The draft directive faces particularly strong opposition from the Party of European Socialists, one of the European Parliament’s largest voting blocs. The Party criticized the plan in a letter to European Commission President Jose Manuel Barroso, arguing that it is full of “loopholes” and questioning its effectiveness. Among the Party’s specific complaints were the following:
- The funds themselves would not be regulated or supervised;
- Funds with less than €250 million would be exempted from regulation under a de minimus exception;
- There are no capital or liquidity requirements expected from funds;
- Transparency, taxation and naked short selling are not addressed; and
- There is no restriction providing that institutional investors may only invest in compliant funds.
The Party further complained that Barroso failed to meet the goals established at the G-20 summit in London, claiming that the leaked draft will only satisfy the financial industry and others interested in minimal regulation. Poul Nyrup Rasmussen, President of the Party of European Socialists, threatened to campaign on the issue in advance of the upcoming June parliamentary elections if the perceived shortcomings were not addressed by the Commission.

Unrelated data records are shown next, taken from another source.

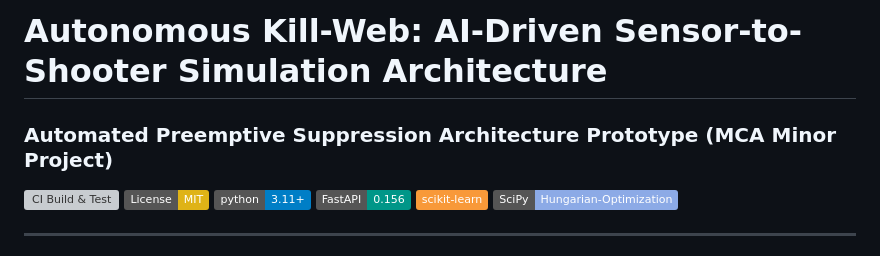
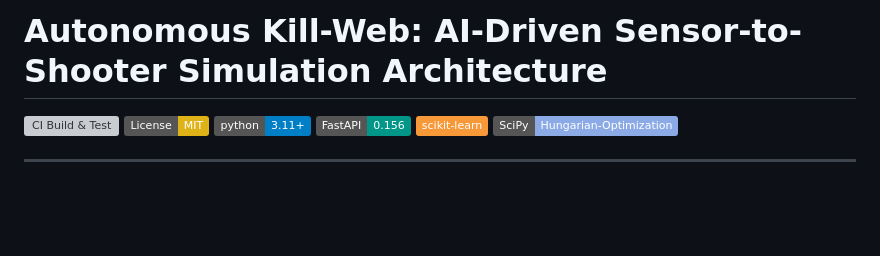
Before and after one commit to Vivekkumar161122/autonomous-kill-web, a Markdown page: README.md, the part around the change. GitHub-like rendering; badges without logos; blank space fills up the shorter version; grey boxes are pictures that could not be loaded.

Commit message:
Remove subtitle from README
Removed the subtitle for the project.

```diff
--- a/README.md
+++ b/README.md
@@ -1,5 +1,4 @@
 # Autonomous Kill-Web: AI-Driven Sensor-to-Shooter Simulation Architecture
-### Automated Preemptive Suppression Architecture Prototype (MCA Minor Project)
 
 [![CI Build & Test](https://github.com/Vivekkumar161122/automated_preemptive_suppression_architecture/actions/workflows/ci.yml/badge.svg)](https://github.com/Vivekkumar161122/automated_preemptive_suppression_architecture/actions)
 [![License: MIT](https://img.shields.io/badge/License-MIT-yellow.svg)](https://opensource.org/licenses/MIT)
```
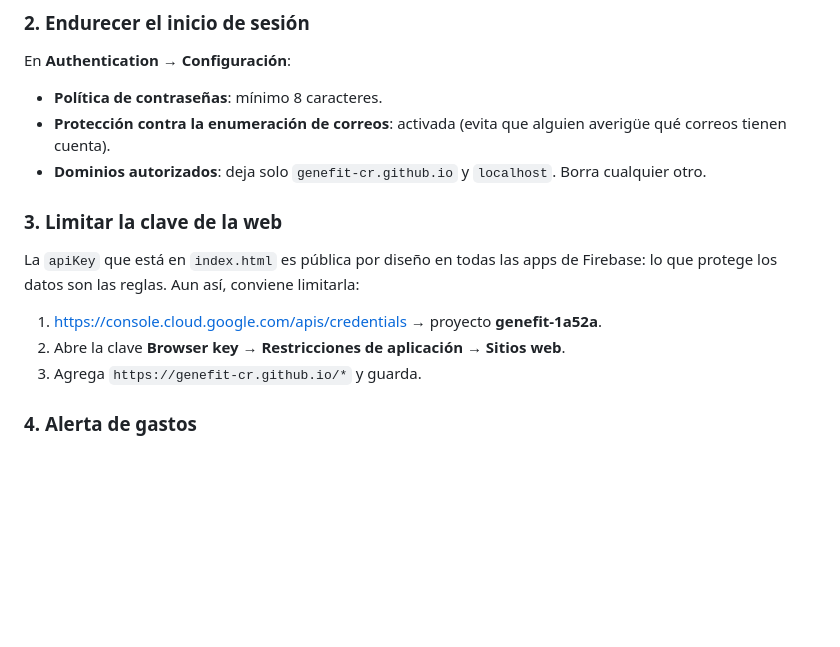
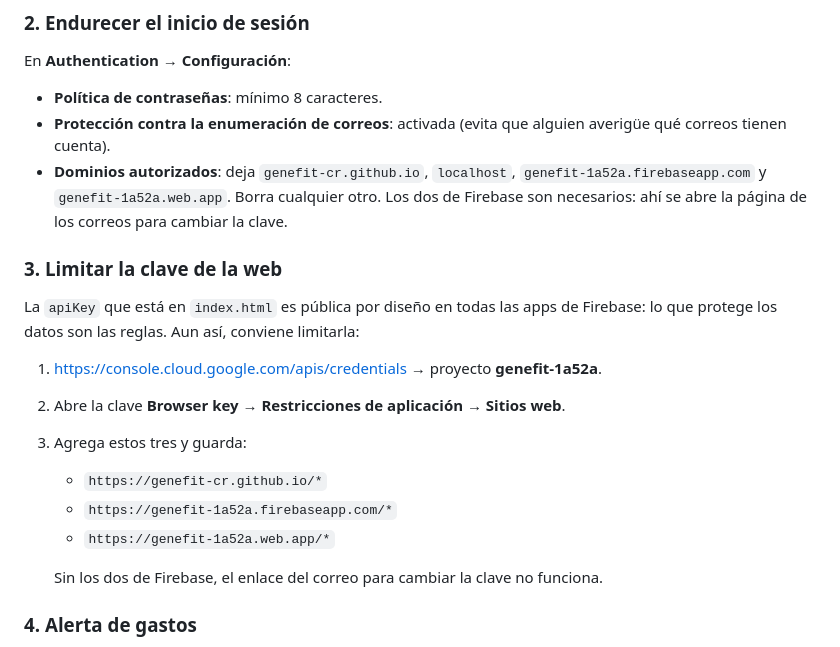
Before and after one commit to genefit-cr/genefit-cr.github.io, a Markdown page: SEGURIDAD.md, the part around the change. GitHub-like rendering; blank space fills up the shorter version.

Commit message:
Guía de seguridad: permitir los dominios de Firebase para los correos de cambio de clave
Co-Authored-By: Claude Opus 5.5 <noreply@anthropic.com>
Claude-Session: https://claude.ai/code/session_0161Mma68WsbMm9BQeQaRpMP

```diff
--- a/SEGURIDAD.md
+++ b/SEGURIDAD.md
@@ -42,14 +42,20 @@ Todo esto está escrito en [`firestore.rules`](firestore.rules) y probado en [`p
 En **Authentication → Configuración**:
 - **Política de contraseñas**: mínimo 8 caracteres.
 - **Protección contra la enumeración de correos**: activada (evita que alguien averigüe qué correos tienen cuenta).
-- **Dominios autorizados**: deja solo `genefit-cr.github.io` y `localhost`. Borra cualquier otro.
+- **Dominios autorizados**: deja `genefit-cr.github.io`, `localhost`, `genefit-1a52a.firebaseapp.com` y `genefit-1a52a.web.app`. Borra cualquier otro.
+  Los dos de Firebase son necesarios: ahí se abre la página de los correos para cambiar la clave.
 
 ### 3. Limitar la clave de la web
 La `apiKey` que está en `index.html` es pública por diseño en todas las apps de Firebase:
 lo que protege los datos son las reglas. Aun así, conviene limitarla:
 1. <https://console.cloud.google.com/apis/credentials> → proyecto **genefit-1a52a**.
 2. Abre la clave **Browser key** → **Restricciones de aplicación → Sitios web**.
-3. Agrega `https://genefit-cr.github.io/*` y guarda.
+3. Agrega estos tres y guarda:
+   - `https://genefit-cr.github.io/*`
+   - `https://genefit-1a52a.firebaseapp.com/*`
+   - `https://genefit-1a52a.web.app/*`
+
+   Sin los dos de Firebase, el enlace del correo para cambiar la clave no funciona.
 
 ### 4. Alerta de gastos
 En **Configuración del proyecto → Uso y facturación**, crea una alerta de presupuesto para enterarte
```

A formal draft of the proposed directive is scheduled to be published next week.